EPA Protocol Gases are defined by the EPA as “compressed gases used to calibrate air pollution monitors for consistent and reliable monitoring.” The EPA has specific regulations on these gases in order to protect the environment while allowing companies to use the energy they need. Here’s what to know about EPA protocol gases.
Why Do Companies Need EPA Protocol Gases?
EPA protocol gases are used in calibration tests. They determine if continuous emission monitoring systems, or CEMS, are accurately measuring pollutant concentrations. Companies need these gases because it helps streamline the calibration test process. In turn, that benefits environmental sustainability. Power plants, for instance, have to acquire protocol gases from vendors that are part of a special verification program to maintain the quality of our air and water.
How Are the Gases Verified?

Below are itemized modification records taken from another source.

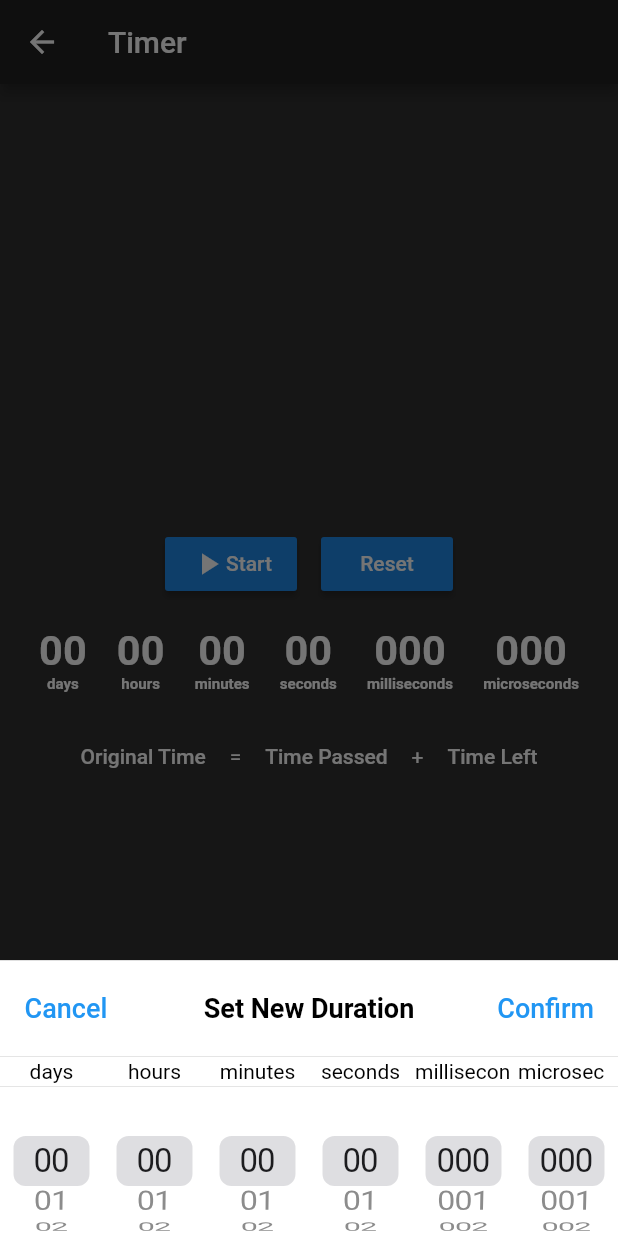
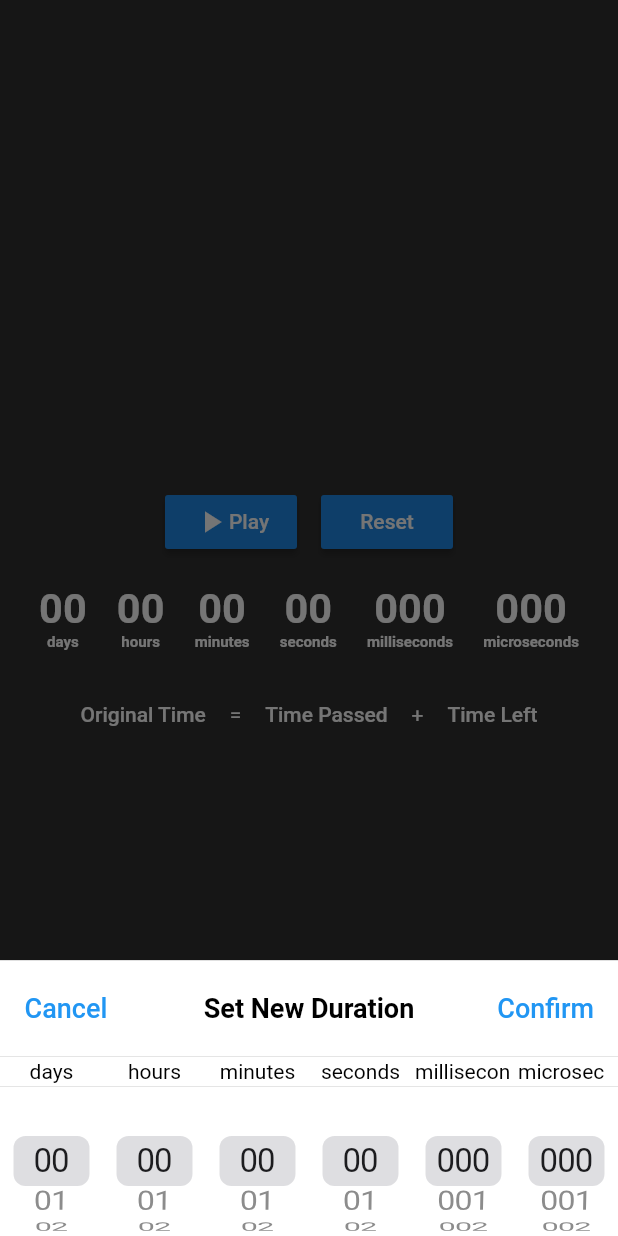
Before and after one commit to b-cancel/Flutter_Timer_And_Stopwatch, a Flutter app: the TimerExample screen opened directly, after a tap on an icon or button, on a phone screen of 412 x 824 dp. Run offline on Flutter 3.47's test engine with Material 2 defaults, Android fonts, the phone set to English and light mode, and no system bars.

Commit message:
fully working timer and stopwatch, final design details to take care off then I publish

```diff
--- a/timer/lib/main.dart
+++ b/timer/lib/main.dart
@@ -36,52 +36,21 @@ void main() {
 class MainApp extends StatelessWidget {
   @override
   Widget build(BuildContext context) {
-    void _openTimer() {
-      Navigator.of(context).push(
-        MaterialPageRoute(
-          builder: (context) {
-            return TimerExample();
-          },
-        ),
-      );
-    }
-
-    void _openStopwatch() {
-      Navigator.of(context).push(
-        MaterialPageRoute(
-          builder: (context) {
-            return StopwatchExample();
-          },
-        ),
-      );
-    }
-
-    return new Scaffold(
-      body: new Container(
-        alignment: Alignment.center,
-        child: new Column(
-          mainAxisAlignment: MainAxisAlignment.spaceEvenly,
-          children: <Widget>[
-            new RaisedButton(
-              padding: EdgeInsets.all(8.0),
-              onPressed: _openTimer,
-              child: new Text(
-                "Timer",
-                style: new TextStyle(
-                  fontSize: 48.0,
+    return new DefaultTabController(
+      length: 2,
+      child: Scaffold(
+        appBar: AppBar(
+          title: TabBar(
+            tabs: <Widget>[
+              Tab(text: "Stopwatch"),
+              Tab(text: "Timer"),
+            ],
           ),
         ),
-            ),
-            new RaisedButton(
-              padding: EdgeInsets.all(8.0),
-              onPressed: _openStopwatch,
-              child: new Text(
-                "Stopwatch",
-                style: new TextStyle(
-                  fontSize: 48.0,
-                ),
-              ),
-            ),
+        body: TabBarView(
+          children: <Widget>[
+            StopwatchExample(),
+            TimerExample(),
           ],
         ),
       ),
@@ -97,9 +66,6 @@ class TimerExample extends StatelessWidget {
   @override
   Widget build(BuildContext context) {
     return new Scaffold(
-      appBar: AppBar(
-        title: Text('Timer'),
-      ),
       body: new Stack(
         children: <Widget>[
           timer,
@@ -128,6 +94,23 @@ class _TimerUIState extends State<TimerUI> {
 
   DurationPicker picker;
 
+  final running = ValueNotifier<bool>(false);
+
+  @override
+  void initState() {
+    super.initState();
+    running.value = widget.timer.functions.isRunning();
+    autoUpdate();
+  }
+
+  autoUpdate() async {
+    while (true) {
+      await Future.delayed(new Duration(microseconds: 16666)); //60 times per second
+      if(running.value != widget.timer.functions.isRunning())
+        running.value = widget.timer.functions.isRunning();
+    }
+  }
+
   @override
   Widget build(BuildContext context) {
     return new Scaffold(
@@ -142,26 +125,31 @@ class _TimerUIState extends State<TimerUI> {
                   child: new Text(""),
                 ),
               ),
-              new RaisedButton(
+              new AnimatedBuilder(
+                animation: running,
+                builder: (context, child){
+                  return new RaisedButton(
                     onPressed: () {
                       setState(() {
                         if (widget.timer.functions.isRunning())
-                      widget.timer.functions.stop();
+                          widget.timer.functions.pause();
                         else
-                      widget.timer.functions.start();
+                          widget.timer.functions.play();
                       });
                     },
                     child: new Row(
                       mainAxisAlignment: MainAxisAlignment.center,
                       children: <Widget>[
                         (widget.timer.functions.isRunning())
-                        ? Icon(Icons.stop)
+                            ? Icon(Icons.pause)
                             : Icon(Icons.play_arrow),
                         (widget.timer.functions.isRunning())
-                        ? Text("Stop")
-                        : Text("Start"),
+                            ? Text("Pause")
+                            : Text("Play"),
                       ],
                     ),
+                  );
+                },
               ),
               new Container(
                 width: 16.0,
@@ -278,13 +266,27 @@ class _StopwatchUIState extends State<StopwatchUI> {
 
   DurationPicker picker;
 
+  final running = ValueNotifier<bool>(false);
+
+  @override
+  void initState() {
+    super.initState();
+    running.value = widget.stopwatch.functions.isRunning();
+    autoUpdate();
+  }
+
+  autoUpdate() async {
+    while (true) {
+      await Future.delayed(new Duration(microseconds: 16666)); //60 times per second
+      if(running.value != widget.stopwatch.functions.isRunning())
+        running.value = widget.stopwatch.functions.isRunning();
+    }
+  }
+
   @override
   Widget build(BuildContext context) {
     return new Scaffold(
       key: _stopwatchKey,
-      appBar: AppBar(
-        title: Text('Stopwatch'),
-      ),
       body: new Container(
           alignment: Alignment.center,
           child: new Column(
@@ -296,26 +298,32 @@ class _StopwatchUIState extends State<StopwatchUI> {
                       child: Container(
                     child: new Text(""),
                   )),
-                  new RaisedButton(
+                  new AnimatedBuilder(
+                    animation: running,
+                    builder: (context, child){
+                      return new RaisedButton(
                         onPressed: () {
                           setState(() {
                             if (widget.stopwatch.functions.isRunning())
-                            widget.stopwatch.functions.stop();
+                              widget.stopwatch.functions.pause();
                             else
-                            widget.stopwatch.functions.start();
+                              widget.stopwatch.functions.play();
                           });
                         },
                         child: new Row(
                           mainAxisAlignment: MainAxisAlignment.center,
                           children: <Widget>[
                             (widget.stopwatch.functions.isRunning())
-                              ? Icon(Icons.stop)
+                                ? Icon(Icons.pause)
                                 : Icon(Icons.play_arrow),
                             (widget.stopwatch.functions.isRunning())
-                              ? Text("Stop")
-                              : Text("Start"),
+                                ? Text("Pause")
+                                : Text("Play"),
                           ],
-                      )),
+                        ),
+                      );
+                    },
+                  ),
                   new Container(
                     width: 16.0,
                     child: new Text(""),
--- a/timer/lib/primaryComponents/stopwatch.dart
+++ b/timer/lib/primaryComponents/stopwatch.dart
@@ -2,8 +2,8 @@ import 'package:flutter/material.dart';
 
 class StopwatchFunctions{
   //---Command Functions
-  Function start;
-  Function stop;
+  Function play;
+  Function pause;
   Function setMaxTime;
   Function reset;
   //---Information Functions
@@ -32,8 +32,8 @@ class _StopwatchState extends State<Stopwatch> with SingleTickerProviderStateMix
   linkFunctions(){
     var w = widget.functions;
     //---Command Functions
-    w.start = start;
-    w.stop = stop;
+    w.play = play;
+    w.pause = pause;
     w.setMaxTime = setMaxTime;
     w.reset = reset;
     //---Information Functions
@@ -84,9 +84,10 @@ class _StopwatchState extends State<Stopwatch> with SingleTickerProviderStateMix
   //-------------------------COMMAND FUNCTIONS-------------------------
 
   //we can either start a brand new timer, or start a timer from its previous location
-  start(){
+  //NOTE: if the timer is complete it automatically resets itself if you press run start again
+  play(){
     if(stopwatch.isAnimating == false){
-      stopwatch.reset(); //reset the timer to prevent odd behavior
+      stopwatch.reset(); //reset the timer to prevent odd behavior (if you apply a new timer duration it wont be set properly unless you first reset)
       if(lastElapsedDurationNOANIM == null) stopwatch.duration = maxStopwatchTime; //this is the first time the timer has been started
       else stopwatch.duration = lastElapsedDurationNOANIM; //the timer is being unpaused
       lastElapsedDurationNOANIM = null;
@@ -94,8 +95,9 @@ class _StopwatchState extends State<Stopwatch> with SingleTickerProviderStateMix
     }
   }
 
-  stop(){
+  pause(){
     if(stopwatch.isAnimating == true){
+      //NOTE: we dont reset the timer because this is not a stop, its a pause
       lastElapsedDurationNOANIM = _getTimeLeft();
       stopwatch.stop();
     }
@@ -104,15 +106,15 @@ class _StopwatchState extends State<Stopwatch> with SingleTickerProviderStateMix
   setMaxTime(Duration newDuration){
 
     bool wasRunning = stopwatch.isAnimating; //save whether or not the timer was running
-    stop(); //if the timer is running stop it
-    stopwatch.reset(); //reset the timer to prevent odd behavior
+    if(wasRunning) pause(); //if the timer is running stop it
+    stopwatch.reset(); //reset the timer to prevent odd behavior (if you apply a new timer duration it wont be set properly unless you first reset)
 
     //set the new timer values
     maxStopwatchTime = newDuration;
     lastElapsedDurationNOANIM = null;
 
     //start the timer if it was running at first
-    if(wasRunning) start();
+    if(wasRunning) play();
   }
 
   reset() => setMaxTime(maxStopwatchTime);
@@ -138,5 +140,10 @@ class _StopwatchState extends State<Stopwatch> with SingleTickerProviderStateMix
 
   Duration _getTimeLeft() => getMaxTime() - getTimePassed();
 
-  isRunning() => stopwatch.isAnimating;
+  //anim * complete
+  //  t  *    f     = playing [can STOP] [cant PLAY]
+  //  t  *    t     = IMPOSSIBLE
+  //  f  *    f     = paused [can PLAY] [cant STOP]
+  //  f  *    t     = done [can't PLAY] [cant STOP] (stopping here doesn't hurt)
+  isRunning() => stopwatch.isAnimating == true && stopwatch.isCompleted == false;
 }
--- a/timer/lib/primaryComponents/timer.dart
+++ b/timer/lib/primaryComponents/timer.dart
@@ -2,8 +2,8 @@ import 'package:flutter/material.dart';
 
 class TimerFunctions{
   //---Command Functions
-  Function start;
-  Function stop;
+  Function play;
+  Function pause;
   Function set;
   Function reset;
   //---Information Functions
@@ -32,8 +32,8 @@ class _TimerState extends State<Timer> with SingleTickerProviderStateMixin{
   linkFunctions(){
     var w = widget.functions;
     //---Command Functions
-    w.start = start;
-    w.stop = stop;
+    w.play = play;
+    w.pause = pause;
     w.set = set;
     w.reset = reset;
     //---Information Functions
@@ -85,9 +85,10 @@ class _TimerState extends State<Timer> with SingleTickerProviderStateMixin{
   //-------------------------COMMAND FUNCTIONS-------------------------
 
   //we can either start a brand new timer, or start a timer from its previous location
-  start(){
+  //NOTE: if the timer is complete it automatically resets itself if you press run start again
+  play(){
     if(isRunning() == false){
-      timer.reset(); //reset the timer to prevent odd behavior
+      timer.reset(); //reset the timer to prevent odd behavior (if you apply a new timer duration it wont be set properly unless you first reset)
       if(lastElapsedDurationNOANIM == null) timer.duration = originalTime; //this is the first time the timer has been started
       else timer.duration = lastElapsedDurationNOANIM; //the timer is being unpaused
       lastElapsedDurationNOANIM = null;
@@ -95,8 +96,9 @@ class _TimerState extends State<Timer> with SingleTickerProviderStateMixin{
     }
   }
 
-  stop(){
+  pause(){
     if(isRunning() == true){
+      //NOTE: we dont reset the timer because this is not a stop, its a pause
       lastElapsedDurationNOANIM = getTimeLeft();
       timer.stop();
     }
@@ -105,15 +107,15 @@ class _TimerState extends State<Timer> with SingleTickerProviderStateMixin{
   set(Duration newDuration){
 
     bool wasRunning = timer.isAnimating; //save whether or not the timer was running
-    stop(); //if the timer is running stop it
-    timer.reset(); //reset the timer to prevent odd behavior
+    if(wasRunning) pause(); //if the timer is running stop it
+    timer.reset(); //reset the timer to prevent odd behavior (if you apply a new timer duration it wont be set properly unless you first reset)
 
     //set the new timer values
     originalTime = newDuration;
     lastElapsedDurationNOANIM = null;
 
     //start the timer if it was running at first
-    if(wasRunning) start();
+    if(wasRunning) play();
   }
 
   reset() => set(originalTime);
--- a/timer/lib/secondaryComponents/durationDisplay.dart
+++ b/timer/lib/secondaryComponents/durationDisplay.dart
@@ -45,7 +45,7 @@ class _DurationDisplayState extends State<DurationDisplay> {
   autoUpdate() async {
     var prevValue;
     while (true) {
-      await Future.delayed(new Duration(microseconds: 16666));
+      await Future.delayed(new Duration(microseconds: 16666)); //60 times per second
       var currValue = widget.value();
       if (this.mounted && currValue != prevValue) {
         prevValue = currValue;
```
Lines whose indentation alone changed are shown as unchanged.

To meet EPA Protocol gas standards, the gases are verified through the protocol gas verification program, or PGVP. They undergo a number of steps to meet certain regulations. Various government rulings such as the Clean Air Interstate Rule, Transport Rule, and Acid Rain Program created those regulations in order to keep the environment healthy for everyone. Some measures the PGVP takes are annual blind audits, accuracy tests, and the posting of audit results online. The PGVP must also meet four main objectives: ensuring specific accuracy requirements, helping gas vendors make better purchases, providing incentives for successful vendors, and encouraging vendors with poor audits to make improvements.
What Are the Risks?
Another important part of what to know about EPA protocol gases are the risks. Protocol gases do not have many risks unless they expire. However, not using them can create risks for the environment as well as for your company. There are environmental risks like acid rain and air pollution that can happen if you don’t use EPA protocol gases. There are also company-wide risks such as fines and negative brand recognition. You can be fined by the government for up to thousands of dollars if you are not following certain guidelines. Also, if your company performs poorly in blind audits, this may deter clients. Nowadays, more and more clients value environmental sustainability. They will be able to see your company is doing poorly since the audit information is publicly available online. It will be obvious that your company does not care about the environment, and potential clients will choose one that performs better on its audits.